__Exercise directions__: Go over the entries and report the lines where the word "documentation" occurs.

Screenshot and code edit data:

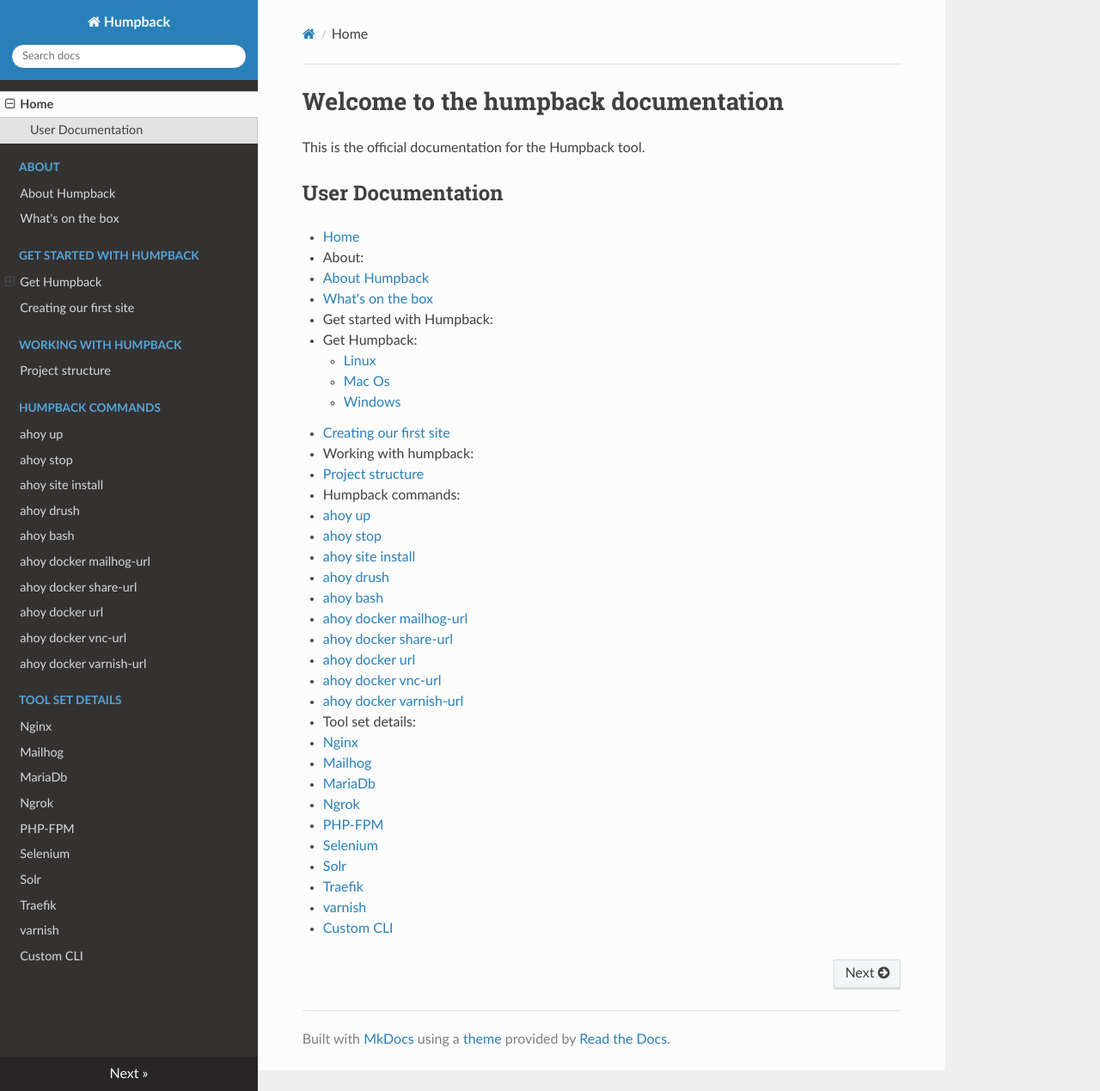
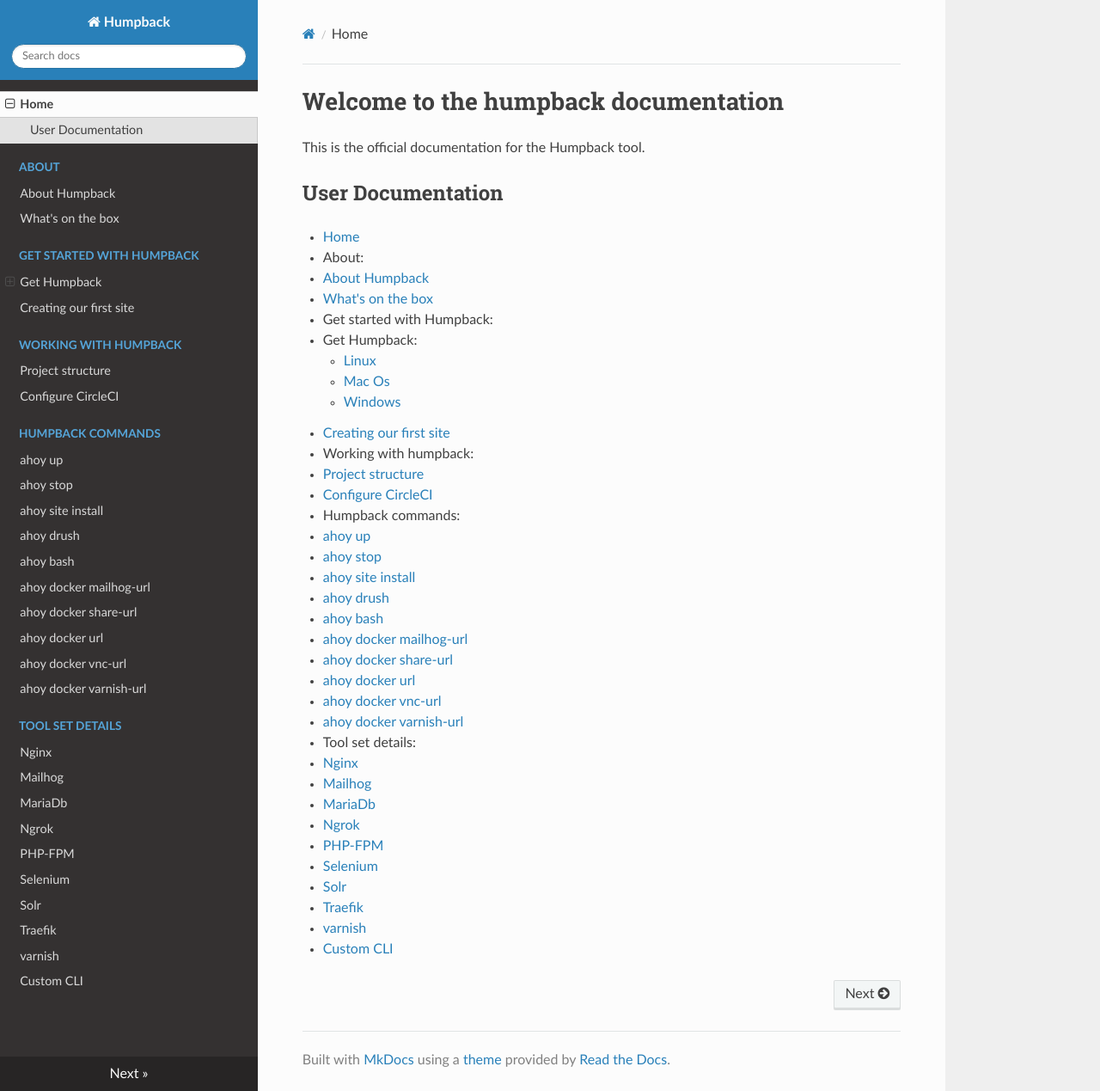
Before and after one commit to humpbackdev/humpback-docs, an MkDocs documentation site: the page built from docs/index.md, in a window 1280 px wide and 1269 px high. Shown: the whole window at 86% size. Built offline with MkDocs 1.6.1, drawn with Linux system fonts in a browser that asks for light colours; nearby versions of some CDN libraries.

Commit message:
Created new documentation page called configure circleCi

```diff
--- a/docs/index.md
+++ b/docs/index.md
@@ -16,6 +16,7 @@ This is the official documentation for the Humpback tool.
   - [Creating our first site](get-started-with-humpback/creating-our-first-site.md)
 - Working with humpback:
   - [Project structure](working-with-humpback/project-structure.md)
+  - [Configure CircleCI](working-with-humpback/configure-circleci.md)
 - Humpback commands:
   - [ahoy up](humpback-commands/ahoy-up.md)
   - [ahoy stop](humpback-commands/ahoy-stop.md)
--- a/mkdocs.yml
+++ b/mkdocs.yml
@@ -14,6 +14,7 @@ nav:
     - Creating our first site: get-started-with-humpback/creating-our-first-site.md
   - Working with humpback:
     - Project structure: working-with-humpback/project-structure.md
+    - Configure CircleCI: working-with-humpback/configure-circleci.md
   - Humpback commands:
     - ahoy up: humpback-commands/ahoy-up.md
     - ahoy stop: humpback-commands/ahoy-stop.md
```
Also changed, not shown: docs/working-with-humpback/configure-circleci.md (added, +3 -0 lines).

__Task solution__:
Before and after one commit to humpbackdev/humpback-docs, an MkDocs documentation site: the page built from docs/index.md, in a window 1280 px wide and 1269 px high. Shown: the whole window at 86% size. Built offline with MkDocs 1.6.1, drawn with Linux system fonts in a browser that asks for light colours; nearby versions of some CDN libraries.
Created new documentation page called configure circleCi
@@ -16,6 +16,7 @@ This is the official documentation for the Humpback tool.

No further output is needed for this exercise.